## EXERCISE BRIEF
Would you please copy every line from the records that contains the word "other"?

Stored items from a collection
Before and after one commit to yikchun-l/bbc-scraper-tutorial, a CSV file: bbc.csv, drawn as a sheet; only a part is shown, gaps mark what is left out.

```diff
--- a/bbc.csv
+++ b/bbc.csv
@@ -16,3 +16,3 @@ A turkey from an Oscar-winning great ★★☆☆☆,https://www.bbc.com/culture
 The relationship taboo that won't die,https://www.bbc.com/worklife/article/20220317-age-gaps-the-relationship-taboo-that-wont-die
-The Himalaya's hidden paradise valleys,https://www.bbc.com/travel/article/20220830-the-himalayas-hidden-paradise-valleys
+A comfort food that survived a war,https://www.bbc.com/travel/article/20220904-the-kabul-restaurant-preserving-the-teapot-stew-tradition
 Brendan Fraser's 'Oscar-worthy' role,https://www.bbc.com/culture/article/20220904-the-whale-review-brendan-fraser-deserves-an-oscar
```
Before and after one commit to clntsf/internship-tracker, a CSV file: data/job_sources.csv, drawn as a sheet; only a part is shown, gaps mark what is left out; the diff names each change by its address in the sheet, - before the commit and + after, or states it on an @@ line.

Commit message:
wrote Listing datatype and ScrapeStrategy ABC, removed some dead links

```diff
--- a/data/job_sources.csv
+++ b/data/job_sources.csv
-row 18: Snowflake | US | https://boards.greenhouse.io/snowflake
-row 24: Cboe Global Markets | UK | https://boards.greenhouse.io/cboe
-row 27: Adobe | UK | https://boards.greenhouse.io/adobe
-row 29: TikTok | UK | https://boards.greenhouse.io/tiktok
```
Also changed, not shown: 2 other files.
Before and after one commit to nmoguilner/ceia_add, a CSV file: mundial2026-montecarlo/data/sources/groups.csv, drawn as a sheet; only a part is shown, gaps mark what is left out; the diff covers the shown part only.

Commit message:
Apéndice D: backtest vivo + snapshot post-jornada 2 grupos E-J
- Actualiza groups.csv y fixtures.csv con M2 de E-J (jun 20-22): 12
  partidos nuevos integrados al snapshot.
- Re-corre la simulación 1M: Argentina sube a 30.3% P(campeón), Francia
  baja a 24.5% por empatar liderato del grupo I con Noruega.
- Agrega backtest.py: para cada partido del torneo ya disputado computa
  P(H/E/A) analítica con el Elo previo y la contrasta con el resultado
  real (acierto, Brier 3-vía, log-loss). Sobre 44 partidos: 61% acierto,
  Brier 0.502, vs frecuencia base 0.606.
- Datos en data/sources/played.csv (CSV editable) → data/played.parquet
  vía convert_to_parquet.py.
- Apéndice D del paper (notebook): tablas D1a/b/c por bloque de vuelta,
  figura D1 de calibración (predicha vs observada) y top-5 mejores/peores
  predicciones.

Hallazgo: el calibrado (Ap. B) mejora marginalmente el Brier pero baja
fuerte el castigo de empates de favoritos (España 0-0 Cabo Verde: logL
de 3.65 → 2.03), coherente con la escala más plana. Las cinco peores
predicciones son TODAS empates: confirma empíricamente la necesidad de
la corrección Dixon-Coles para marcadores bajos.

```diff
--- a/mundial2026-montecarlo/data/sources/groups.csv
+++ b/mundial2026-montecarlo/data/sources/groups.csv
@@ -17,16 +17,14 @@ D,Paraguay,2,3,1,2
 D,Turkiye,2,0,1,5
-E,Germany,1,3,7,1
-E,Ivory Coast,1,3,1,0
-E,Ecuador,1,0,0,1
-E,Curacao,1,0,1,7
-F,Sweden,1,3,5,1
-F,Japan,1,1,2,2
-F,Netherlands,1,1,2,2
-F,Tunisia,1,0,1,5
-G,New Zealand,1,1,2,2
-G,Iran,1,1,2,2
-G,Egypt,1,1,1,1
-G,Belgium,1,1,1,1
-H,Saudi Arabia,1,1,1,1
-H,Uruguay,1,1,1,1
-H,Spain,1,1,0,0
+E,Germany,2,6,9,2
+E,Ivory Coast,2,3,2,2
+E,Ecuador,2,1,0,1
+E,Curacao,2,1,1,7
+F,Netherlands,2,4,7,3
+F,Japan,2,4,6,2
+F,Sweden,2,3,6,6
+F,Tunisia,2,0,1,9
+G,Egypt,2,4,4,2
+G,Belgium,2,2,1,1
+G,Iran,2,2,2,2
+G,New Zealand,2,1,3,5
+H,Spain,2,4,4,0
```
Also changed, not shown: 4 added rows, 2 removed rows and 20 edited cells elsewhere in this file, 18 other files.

## ANSWER FOR THIS EXERCISE
Also changed, not shown: 2 other files.
Also changed, not shown: 4 added rows, 2 removed rows and 20 edited cells elsewhere in this file, 18 other files.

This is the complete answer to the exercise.